At 08:18 PM 7/16/99 EDT, Philidor11@aol.com wrote:
>To use some big type from a source:
>PAST EVENTS CANNOT BE TESTED!!
Well, events themselves cannot be tested, but hypotheses about them can.
How about this one:
"The Apollo 11 landing took place after World War II".
Or, to move from an hypothesis of timing to one linking timing to causal
"The Chicxulub impact intiated the Deccan Traps Vulcanism".
Or how about:
"Vertebrates developed paired limbs prior to articulated jaws".
>The proof of a hypothesis is failing to disprove it.
Ah. This is indeed where Popper and his colleagues came in to show that the
traditional view of the Scientific Method is in error. Failure to disprove
something does not equal proof of something. My failure to disprove
tyrannosaurids were hot pink colored is not proof that they were so colored.
Or, to keep it a bit more scientifically interesting, Jane Shmoe's failure
to disprove birds are theropod descendants is not in and of itself proof
that they were.
It is the combination of factors (that other hypotheses fail to provide
significant support, the weight of the support for the theropodan ancestry,
the lack of significant evidence against it, etc.) which has led this
hypothesis to become by far the best supported on current evidence.
>As noted in a prior thread, the historical sciences have a disadvantage in
>not being able to run evolution over and over, to manipulate it.
>So, as you note
><<As such, "proving" a statement where you cannot observe the whole (e.g., all
>individuals of a species at all growth stages from the entirety of the span
>of that species' duration on Earth) is impossible, and as such we are
>operationally prevented from proof. We can, however, disprove a statement.>>
>Wouldn't you want to see full evolutionary progressions, including more than
In the posting in question my statement at this point was with reference to
the "all swans are white" hypothesis. Only total knowledge of all swans at
all stages of life could we proof it by means of observation. However,
observation of a single black swan at any stage of its life is sufficient to
>Combining swans observations, all we can do to test the hypothesis 'all swans
>are white' is wait for the appearance of a black swan because we've already
>looked at those currently available, and they're all white.
>What do you call a hypothesis which cannot be falsified now, but which might
>be falsified in the future?
Well, it is still "falsifiable" or "potentially falsifiable" if the means to
reject it are possible, but not yet done.
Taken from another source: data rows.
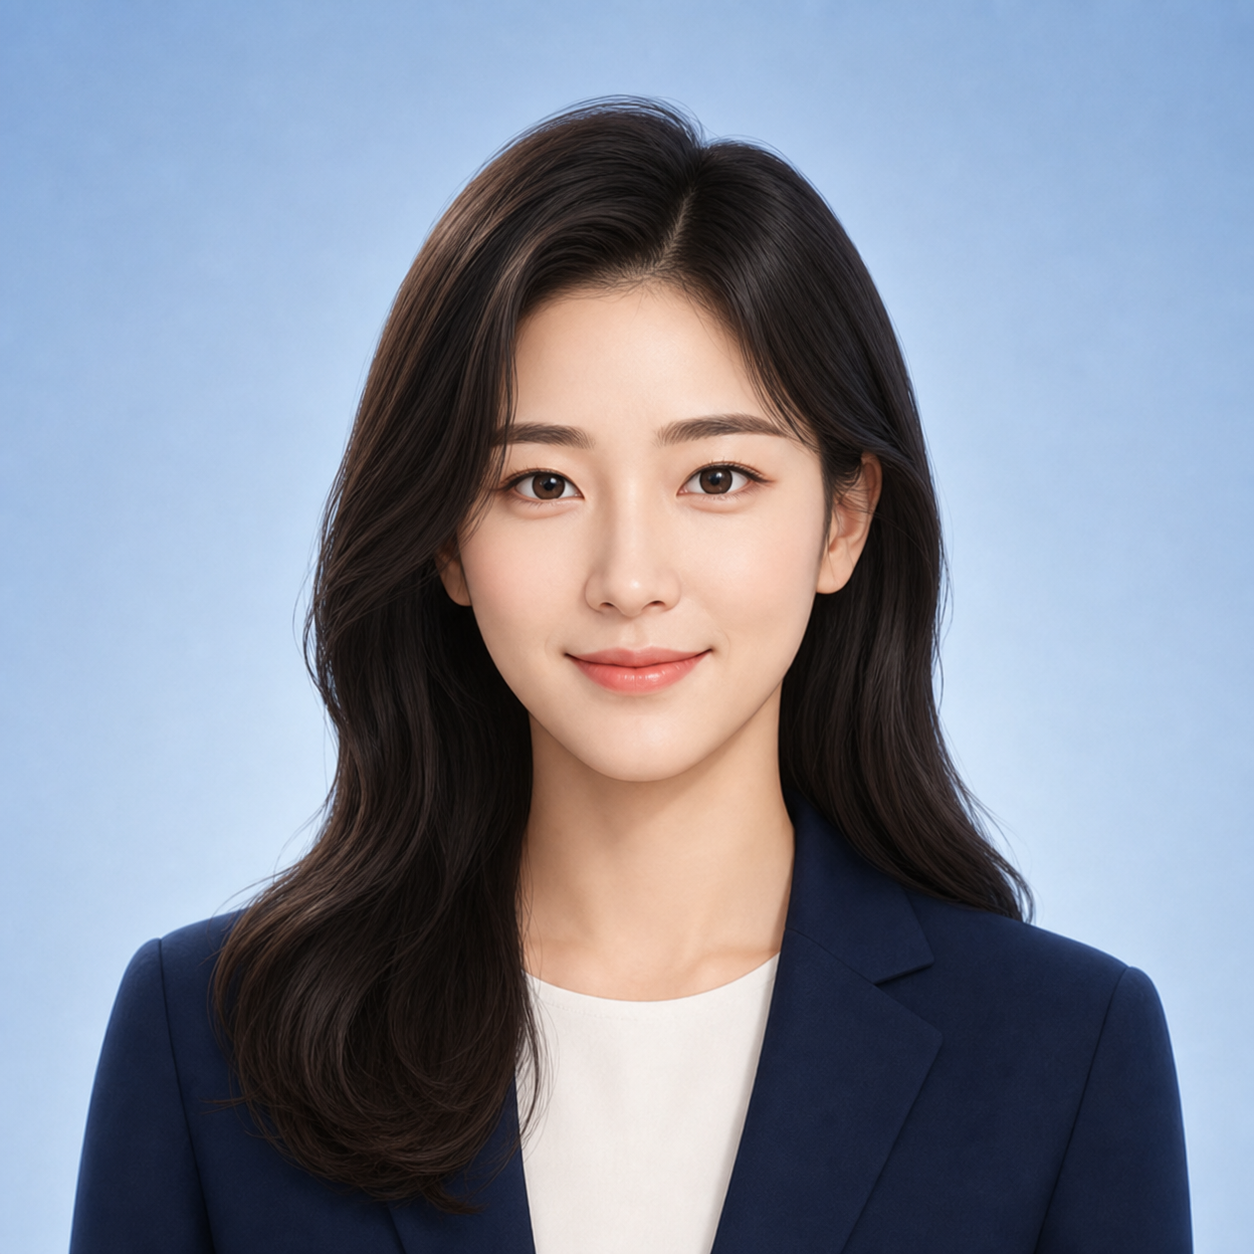
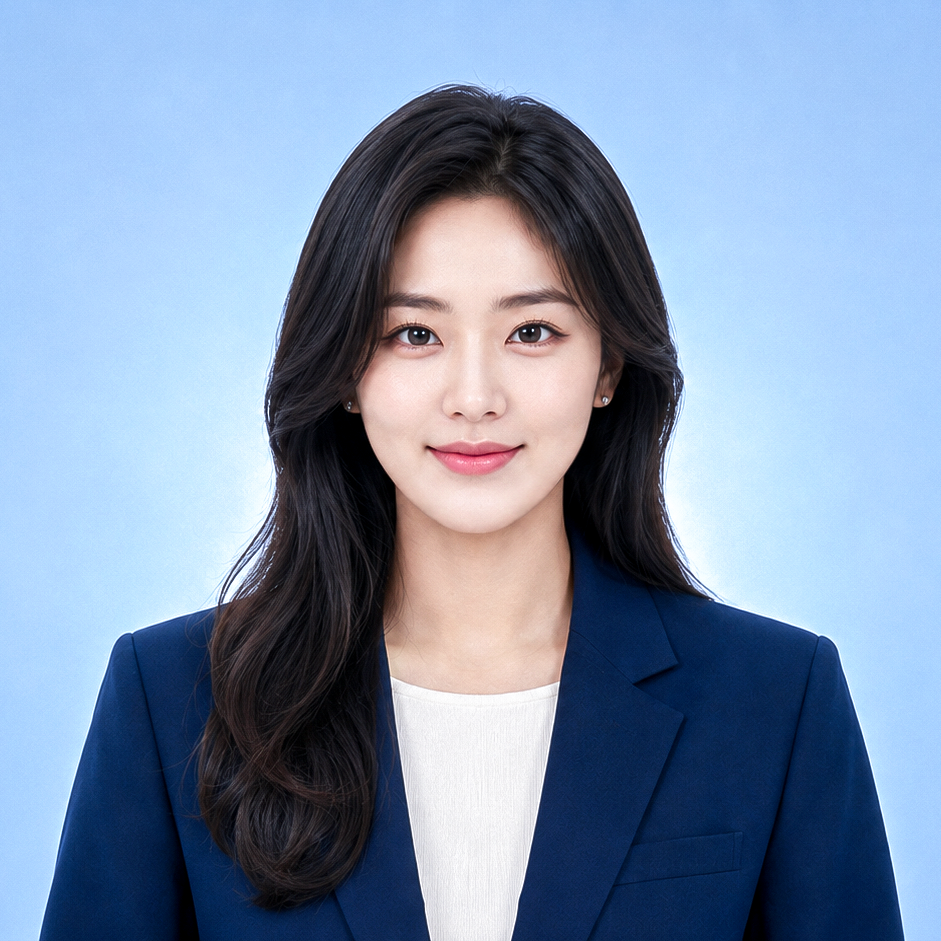
feat: 진로 코치 이미지 변경

diff --git a/apps/web/src/components/scenario/ScenarioAudioSettingsDialog.tsx b/apps/web/src/components/scenario/ScenarioAudioSettingsDialog.tsx
@@ -136,7 +136,7 @@ export function ScenarioAudioSettingsDialog({
               <div>
                 <span>SCENARIO SETTINGS</span>
                 <h2 id={titleId}>환경 설정</h2>
-                <p id={descriptionId}>사운드와 함께할 직무코치를 내게 맞게 설정해보세요.</p>
+                <p id={descriptionId}>사운드와 함께할 진로 코치를 내게 맞게 설정해보세요.</p>
               </div>
             </header>
 
@@ -176,7 +176,7 @@ export function ScenarioAudioSettingsDialog({
                     <Robot weight="fill" />
                   </span>
                   <div>
-                    <label htmlFor={coachVolumeId}>직무코치 음량</label>
+                    <label htmlFor={coachVolumeId}>진로 코치 음량</label>
                     <small>안내와 피드백 음성</small>
                   </div>
                   <output htmlFor={coachVolumeId}>{coachPercent}%</output>
@@ -202,11 +202,11 @@ export function ScenarioAudioSettingsDialog({
               <section className={styles.coachControl}>
                 <div className={styles.coachControlHeading}>
                   <div>
-                    <strong>함께할 직무코치</strong>
+                    <strong>함께할 진로 코치</strong>
                     <small>저장하면 1:1 상담과 시나리오에 함께 적용돼요.</small>
                   </div>
                 </div>
-                <div className={styles.coachChoices} role="radiogroup" aria-label="직무코치 선택">
+                <div className={styles.coachChoices} role="radiogroup" aria-label="진로 코치 선택">
                   {(["male", "female"] as const).map((candidateId) => {
                     const coach = COACH_PROFILES[candidateId];
                     const selected = coachId === candidateId;

diff --git a/apps/web/src/components/conversation/CoachSelectionDialog.tsx b/apps/web/src/components/conversation/CoachSelectionDialog.tsx
@@ -103,7 +103,7 @@ export function CoachSelectionDialog({
                 className={styles.closeButton}
                 type="button"
                 onClick={onCancel}
-                aria-label="직무코치 선택 닫기"
+                aria-label="진로 코치 선택 닫기"
               >
                 <X weight="bold" aria-hidden="true" />
               </button>
@@ -115,7 +115,7 @@ export function CoachSelectionDialog({
                 YOUR CAREER PARTNER
               </span>
               <h2 id={titleId}>
-                {required ? "함께할 직무코치를 선택해주세요" : "직무코치 변경"}
+                {required ? "함께할 진로 코치를 선택해주세요" : "진로 코치 변경"}
               </h2>
               <p id={descriptionId}>
                 {required
@@ -124,7 +124,7 @@ export function CoachSelectionDialog({
               </p>
             </header>
 
-            <div className={styles.coachGrid} role="radiogroup" aria-label="직무코치">
+            <div className={styles.coachGrid} role="radiogroup" aria-label="진로 코치">
               {COACH_IDS.map((coachId, index) => {
                 const coach = COACH_PROFILES[coachId];
                 const selected = draftCoachId === coachId;
@@ -167,7 +167,7 @@ export function CoachSelectionDialog({
                 </button>
               ) : null}
               <button className={styles.confirmButton} type="submit" disabled={!draftCoachId}>
-                {required ? "이 코치와 시작하기" : "직무코치 저장"}
+                {required ? "이 코치와 시작하기" : "진로 코치 저장"}
               </button>
             </div>
           </motion.form>

diff --git a/apps/web/src/lib/coachPreference.ts b/apps/web/src/lib/coachPreference.ts
@@ -15,7 +15,7 @@ export const COACH_PROFILES: Record<CoachAvatarId, CoachProfile> = {
   male: {
     id: "male",
     name: "이성현",
-    role: "AI 직무코치",
+    role: "AI 진로 코치",
     description: "차분하게 방향을 정리하고 실행 계획을 함께 세워요.",
     portraitSrc: "/coach/lee-seonghyeon.webp",
     idleVideoSrc: "/avatar-idle-720p.mp4",
@@ -23,7 +23,7 @@ export const COACH_PROFILES: Record<CoachAvatarId, CoachProfile> = {
   female: {
     id: "female",
     name: "임예원",
-    role: "AI 직무코치",
+    role: "AI 진로 코치",
     description: "세심하게 이야기를 듣고 강점과 가능성을 함께 찾아요.",
     portraitSrc: "/coach/im-yewon.webp",
     idleVideoSrc: null,

diff --git a/apps/web/src/components/scenario/DashboardHeader.tsx b/apps/web/src/components/scenario/DashboardHeader.tsx
@@ -234,7 +234,7 @@ export function DashboardHeader({
               <GearSix weight="duotone" aria-hidden="true" />
               <span>
                 <strong>설정</strong>
-                <small>사운드와 직무코치를 조정해요</small>
+                <small>사운드와 진로 코치를 조정해요</small>
               </span>
             </button>
             <button

diff --git a/apps/web/src/components/conversation/ConversationHeader.tsx b/apps/web/src/components/conversation/ConversationHeader.tsx
@@ -121,7 +121,7 @@ export function ConversationHeader({ onCoachSettingsOpen }: ConversationHeaderPr
         {onCoachSettingsOpen ? (
           <GlassIconButton
             icon={GearSix}
-            label="직무코치 설정 열기"
+            label="진로 코치 설정 열기"
             onClick={onCoachSettingsOpen}
           />
         ) : null}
Or, another approach might be to
call it "accepted", recognizing that acceptance of an hypothesis is
tentative. If we keep on only finding white swans, then that does seem to
be the way to go. Furthermore, the statement "all known swans are white"
would be true, at least for now. (This is in the hypothetical when
non-white swans are not known).
This is why, on those occassions when I reply to young kids who want to know
"what was the biggest dinosaur?" or "what was the biggest meat-eating
dinosaur?" all always emphasize that the questions should instead begin
"what was the biggest *known*...".
(Actually, there's an example of a scientifically not-so-interesting but
mass audience very-interesting falsifiable hypothesis: The biggest meat
eating dinosaur was _Giganotosaurus_.).
>Okay, I am about to become much better acquainted with Karl Popper. Hope
For a philosopher, he's not so bad. :-)
>Carl Sagan I've seen.
>Thanks! (Do you really like pop-tarts??)
I do like them (well, not the cinnamon ones, or the brown sugar ones...). I
also thought a little (very little) levity might be needed for this
otherwise heavy topic.
Thomas R. Holtz, Jr.
Deptartment of Geology Director, Earth, Life & Time Program
University of Maryland College Park Scholars
College Park, MD 20742
Webpage: http://www.geol.umd.edu Phone:301-405-4084
Email:firstname.lastname@example.org Fax: 301-314-9661